Could you set down every entry exactly as it appears?

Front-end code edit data
↓↓↓
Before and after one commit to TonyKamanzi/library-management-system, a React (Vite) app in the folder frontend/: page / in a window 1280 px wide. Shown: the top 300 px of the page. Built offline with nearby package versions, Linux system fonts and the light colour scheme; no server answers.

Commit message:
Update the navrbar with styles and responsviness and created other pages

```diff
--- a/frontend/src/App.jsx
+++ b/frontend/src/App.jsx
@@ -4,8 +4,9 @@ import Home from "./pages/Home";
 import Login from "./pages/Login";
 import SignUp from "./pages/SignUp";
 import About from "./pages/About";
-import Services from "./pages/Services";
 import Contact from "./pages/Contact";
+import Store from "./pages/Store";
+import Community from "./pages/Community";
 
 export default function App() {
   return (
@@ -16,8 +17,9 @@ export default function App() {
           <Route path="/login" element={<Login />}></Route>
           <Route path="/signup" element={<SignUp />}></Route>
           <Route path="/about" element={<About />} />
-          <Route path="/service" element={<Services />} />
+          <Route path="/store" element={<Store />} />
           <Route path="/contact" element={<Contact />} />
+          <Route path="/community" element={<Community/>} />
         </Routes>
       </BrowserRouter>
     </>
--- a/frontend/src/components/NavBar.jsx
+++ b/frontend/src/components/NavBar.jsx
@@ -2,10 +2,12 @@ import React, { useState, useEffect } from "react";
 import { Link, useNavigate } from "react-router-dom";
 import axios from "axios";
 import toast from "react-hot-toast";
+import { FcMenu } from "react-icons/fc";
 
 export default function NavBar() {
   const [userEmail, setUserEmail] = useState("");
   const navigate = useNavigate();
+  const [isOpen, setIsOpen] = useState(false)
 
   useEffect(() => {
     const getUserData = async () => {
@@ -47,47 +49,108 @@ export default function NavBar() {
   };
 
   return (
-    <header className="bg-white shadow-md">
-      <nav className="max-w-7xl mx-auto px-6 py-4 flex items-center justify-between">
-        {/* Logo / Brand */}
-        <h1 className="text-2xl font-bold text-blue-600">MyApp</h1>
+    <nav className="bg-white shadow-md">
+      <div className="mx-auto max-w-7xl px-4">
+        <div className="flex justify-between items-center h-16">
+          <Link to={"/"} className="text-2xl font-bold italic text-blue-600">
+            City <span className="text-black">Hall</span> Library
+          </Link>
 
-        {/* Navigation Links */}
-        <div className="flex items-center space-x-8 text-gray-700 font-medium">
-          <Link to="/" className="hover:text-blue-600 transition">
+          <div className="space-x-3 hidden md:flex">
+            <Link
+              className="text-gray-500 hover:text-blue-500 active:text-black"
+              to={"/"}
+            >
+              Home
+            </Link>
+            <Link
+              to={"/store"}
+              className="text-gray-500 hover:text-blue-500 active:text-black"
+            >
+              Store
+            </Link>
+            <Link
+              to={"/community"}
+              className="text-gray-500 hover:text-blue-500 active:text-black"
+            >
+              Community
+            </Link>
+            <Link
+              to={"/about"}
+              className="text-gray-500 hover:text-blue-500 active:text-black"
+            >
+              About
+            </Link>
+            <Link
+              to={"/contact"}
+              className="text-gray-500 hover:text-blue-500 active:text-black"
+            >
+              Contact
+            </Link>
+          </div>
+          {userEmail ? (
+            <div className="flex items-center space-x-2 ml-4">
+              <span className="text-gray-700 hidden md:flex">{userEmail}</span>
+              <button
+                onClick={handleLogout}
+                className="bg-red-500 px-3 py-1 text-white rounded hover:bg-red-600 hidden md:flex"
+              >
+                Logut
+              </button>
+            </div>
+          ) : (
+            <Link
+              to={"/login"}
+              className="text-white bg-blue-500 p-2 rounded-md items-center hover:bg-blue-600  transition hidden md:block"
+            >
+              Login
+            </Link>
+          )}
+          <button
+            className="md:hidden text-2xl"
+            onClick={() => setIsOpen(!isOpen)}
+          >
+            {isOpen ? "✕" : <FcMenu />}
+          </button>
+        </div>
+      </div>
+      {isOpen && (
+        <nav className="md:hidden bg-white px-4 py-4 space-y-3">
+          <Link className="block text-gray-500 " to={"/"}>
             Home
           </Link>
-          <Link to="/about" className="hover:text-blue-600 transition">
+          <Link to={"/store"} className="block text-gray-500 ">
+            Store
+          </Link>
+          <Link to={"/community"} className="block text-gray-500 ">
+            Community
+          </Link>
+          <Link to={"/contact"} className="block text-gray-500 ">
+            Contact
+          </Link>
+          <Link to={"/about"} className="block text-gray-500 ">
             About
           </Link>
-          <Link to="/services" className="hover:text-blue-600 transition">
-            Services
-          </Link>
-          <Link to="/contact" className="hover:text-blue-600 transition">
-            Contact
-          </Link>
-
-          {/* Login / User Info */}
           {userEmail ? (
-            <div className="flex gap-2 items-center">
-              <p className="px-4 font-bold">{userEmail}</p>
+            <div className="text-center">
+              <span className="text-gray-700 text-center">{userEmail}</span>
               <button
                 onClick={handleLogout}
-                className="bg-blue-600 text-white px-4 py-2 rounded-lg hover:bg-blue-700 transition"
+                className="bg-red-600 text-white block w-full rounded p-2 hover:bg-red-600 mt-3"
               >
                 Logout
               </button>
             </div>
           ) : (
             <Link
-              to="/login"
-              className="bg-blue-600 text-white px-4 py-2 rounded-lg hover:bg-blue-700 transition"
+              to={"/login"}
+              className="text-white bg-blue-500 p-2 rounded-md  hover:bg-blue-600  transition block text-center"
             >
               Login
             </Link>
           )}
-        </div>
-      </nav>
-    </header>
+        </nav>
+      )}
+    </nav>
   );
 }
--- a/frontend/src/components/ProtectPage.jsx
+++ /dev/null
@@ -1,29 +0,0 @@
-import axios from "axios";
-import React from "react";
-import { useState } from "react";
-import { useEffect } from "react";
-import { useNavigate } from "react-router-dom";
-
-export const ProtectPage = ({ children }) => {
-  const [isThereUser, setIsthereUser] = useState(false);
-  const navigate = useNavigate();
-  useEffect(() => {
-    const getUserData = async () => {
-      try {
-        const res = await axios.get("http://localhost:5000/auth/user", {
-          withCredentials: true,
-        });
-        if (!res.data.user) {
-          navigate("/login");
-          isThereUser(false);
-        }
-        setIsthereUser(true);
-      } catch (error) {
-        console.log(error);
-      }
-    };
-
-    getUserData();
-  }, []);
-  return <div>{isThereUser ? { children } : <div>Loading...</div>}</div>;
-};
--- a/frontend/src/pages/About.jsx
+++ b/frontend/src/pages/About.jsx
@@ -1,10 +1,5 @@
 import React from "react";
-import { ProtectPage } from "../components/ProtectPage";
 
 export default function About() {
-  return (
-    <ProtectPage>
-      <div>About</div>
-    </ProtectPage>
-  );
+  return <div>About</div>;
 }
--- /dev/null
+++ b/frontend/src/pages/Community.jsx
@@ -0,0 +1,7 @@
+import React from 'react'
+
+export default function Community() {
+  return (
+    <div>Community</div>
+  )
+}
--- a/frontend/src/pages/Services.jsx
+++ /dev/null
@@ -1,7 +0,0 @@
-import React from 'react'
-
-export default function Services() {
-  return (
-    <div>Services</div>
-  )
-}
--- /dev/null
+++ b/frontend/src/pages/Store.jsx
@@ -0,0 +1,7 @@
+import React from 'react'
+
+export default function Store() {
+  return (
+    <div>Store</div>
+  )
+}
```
↑↑↑
SOLUTION TO THIS TASK:
Before and after one commit to TonyKamanzi/library-management-system, a React (Vite) app in the folder frontend/: page / in a window 1280 px wide. Shown: the top 300 px of the page. Built offline with nearby package versions, Linux system fonts and the light colour scheme; no server answers.

Commit message:
Update the navrbar with styles and responsviness and created other pages

```diff
--- a/frontend/src/App.jsx
+++ b/frontend/src/App.jsx
@@ -4,8 +4,9 @@ import Home from "./pages/Home";
 import Login from "./pages/Login";
 import SignUp from "./pages/SignUp";
 import About from "./pages/About";
-import Services from "./pages/Services";
 import Contact from "./pages/Contact";
+import Store from "./pages/Store";
+import Community from "./pages/Community";
 
 export default function App() {
   return (
@@ -16,8 +17,9 @@ export default function App() {
           <Route path="/login" element={<Login />}></Route>
           <Route path="/signup" element={<SignUp />}></Route>
           <Route path="/about" element={<About />} />
-          <Route path="/service" element={<Services />} />
+          <Route path="/store" element={<Store />} />
           <Route path="/contact" element={<Contact />} />
+          <Route path="/community" element={<Community/>} />
         </Routes>
       </BrowserRouter>
     </>
--- a/frontend/src/components/NavBar.jsx
+++ b/frontend/src/components/NavBar.jsx
@@ -2,10 +2,12 @@ import React, { useState, useEffect } from "react";
 import { Link, useNavigate } from "react-router-dom";
 import axios from "axios";
 import toast from "react-hot-toast";
+import { FcMenu } from "react-icons/fc";
 
 export default function NavBar() {
   const [userEmail, setUserEmail] = useState("");
   const navigate = useNavigate();
+  const [isOpen, setIsOpen] = useState(false)
 
   useEffect(() => {
     const getUserData = async () => {
@@ -47,47 +49,108 @@ export default function NavBar() {
   };
 
   return (
-    <header className="bg-white shadow-md">
-      <nav className="max-w-7xl mx-auto px-6 py-4 flex items-center justify-between">
-        {/* Logo / Brand */}
-        <h1 className="text-2xl font-bold text-blue-600">MyApp</h1>
+    <nav className="bg-white shadow-md">
+      <div className="mx-auto max-w-7xl px-4">
+        <div className="flex justify-between items-center h-16">
+          <Link to={"/"} className="text-2xl font-bold italic text-blue-600">
+            City <span className="text-black">Hall</span> Library
+          </Link>
 
-        {/* Navigation Links */}
-        <div className="flex items-center space-x-8 text-gray-700 font-medium">
-          <Link to="/" className="hover:text-blue-600 transition">
+          <div className="space-x-3 hidden md:flex">
+            <Link
+              className="text-gray-500 hover:text-blue-500 active:text-black"
+              to={"/"}
+            >
+              Home
+            </Link>
+            <Link
+              to={"/store"}
+              className="text-gray-500 hover:text-blue-500 active:text-black"
+            >
+              Store
+            </Link>
+            <Link
+              to={"/community"}
+              className="text-gray-500 hover:text-blue-500 active:text-black"
+            >
+              Community
+            </Link>
+            <Link
+              to={"/about"}
+              className="text-gray-500 hover:text-blue-500 active:text-black"
+            >
+              About
+            </Link>
+            <Link
+              to={"/contact"}
+              className="text-gray-500 hover:text-blue-500 active:text-black"
+            >
+              Contact
+            </Link>
+          </div>
+          {userEmail ? (
+            <div className="flex items-center space-x-2 ml-4">
+              <span className="text-gray-700 hidden md:flex">{userEmail}</span>
+              <button
+                onClick={handleLogout}
+                className="bg-red-500 px-3 py-1 text-white rounded hover:bg-red-600 hidden md:flex"
+              >
+                Logut
+              </button>
+            </div>
+          ) : (
+            <Link
+              to={"/login"}
+              className="text-white bg-blue-500 p-2 rounded-md items-center hover:bg-blue-600  transition hidden md:block"
+            >
+              Login
+            </Link>
+          )}
+          <button
+            className="md:hidden text-2xl"
+            onClick={() => setIsOpen(!isOpen)}
+          >
+            {isOpen ? "✕" : <FcMenu />}
+          </button>
+        </div>
+      </div>
+      {isOpen && (
+        <nav className="md:hidden bg-white px-4 py-4 space-y-3">
+          <Link className="block text-gray-500 " to={"/"}>
             Home
           </Link>
-          <Link to="/about" className="hover:text-blue-600 transition">
+          <Link to={"/store"} className="block text-gray-500 ">
+            Store
+          </Link>
+          <Link to={"/community"} className="block text-gray-500 ">
+            Community
+          </Link>
+          <Link to={"/contact"} className="block text-gray-500 ">
+            Contact
+          </Link>
+          <Link to={"/about"} className="block text-gray-500 ">
             About
           </Link>
-          <Link to="/services" className="hover:text-blue-600 transition">
-            Services
-          </Link>
-          <Link to="/contact" className="hover:text-blue-600 transition">
-            Contact
-          </Link>
-
-          {/* Login / User Info */}
           {userEmail ? (
-            <div className="flex gap-2 items-center">
-              <p className="px-4 font-bold">{userEmail}</p>
+            <div className="text-center">
+              <span className="text-gray-700 text-center">{userEmail}</span>
               <button
                 onClick={handleLogout}
-                className="bg-blue-600 text-white px-4 py-2 rounded-lg hover:bg-blue-700 transition"
+                className="bg-red-600 text-white block w-full rounded p-2 hover:bg-red-600 mt-3"
               >
                 Logout
               </button>
             </div>
           ) : (
             <Link
-              to="/login"
-              className="bg-blue-600 text-white px-4 py-2 rounded-lg hover:bg-blue-700 transition"
+              to={"/login"}
+              className="text-white bg-blue-500 p-2 rounded-md  hover:bg-blue-600  transition block text-center"
             >
               Login
             </Link>
           )}
-        </div>
-      </nav>
-    </header>
+        </nav>
+      )}
+    </nav>
   );
 }
--- a/frontend/src/components/ProtectPage.jsx
+++ /dev/null
@@ -1,29 +0,0 @@
-import axios from "axios";
-import React from "react";
-import { useState } from "react";
-import { useEffect } from "react";
-import { useNavigate } from "react-router-dom";
-
-export const ProtectPage = ({ children }) => {
-  const [isThereUser, setIsthereUser] = useState(false);
-  const navigate = useNavigate();
-  useEffect(() => {
-    const getUserData = async () => {
-      try {
-        const res = await axios.get("http://localhost:5000/auth/user", {
-          withCredentials: true,
-        });
-        if (!res.data.user) {
-          navigate("/login");
-          isThereUser(false);
-        }
-        setIsthereUser(true);
-      } catch (error) {
-        console.log(error);
-      }
-    };
-
-    getUserData();
-  }, []);
-  return <div>{isThereUser ? { children } : <div>Loading...</div>}</div>;
-};
--- a/frontend/src/pages/About.jsx
+++ b/frontend/src/pages/About.jsx
@@ -1,10 +1,5 @@
 import React from "react";
-import { ProtectPage } from "../components/ProtectPage";
 
 export default function About() {
-  return (
-    <ProtectPage>
-      <div>About</div>
-    </ProtectPage>
-  );
+  return <div>About</div>;
 }
--- /dev/null
+++ b/frontend/src/pages/Community.jsx
@@ -0,0 +1,7 @@
+import React from 'react'
+
+export default function Community() {
+  return (
+    <div>Community</div>
+  )
+}
--- a/frontend/src/pages/Services.jsx
+++ /dev/null
@@ -1,7 +0,0 @@
-import React from 'react'
-
-export default function Services() {
-  return (
-    <div>Services</div>
-  )
-}
--- /dev/null
+++ b/frontend/src/pages/Store.jsx
@@ -0,0 +1,7 @@
+import React from 'react'
+
+export default function Store() {
+  return (
+    <div>Store</div>
+  )
+}
```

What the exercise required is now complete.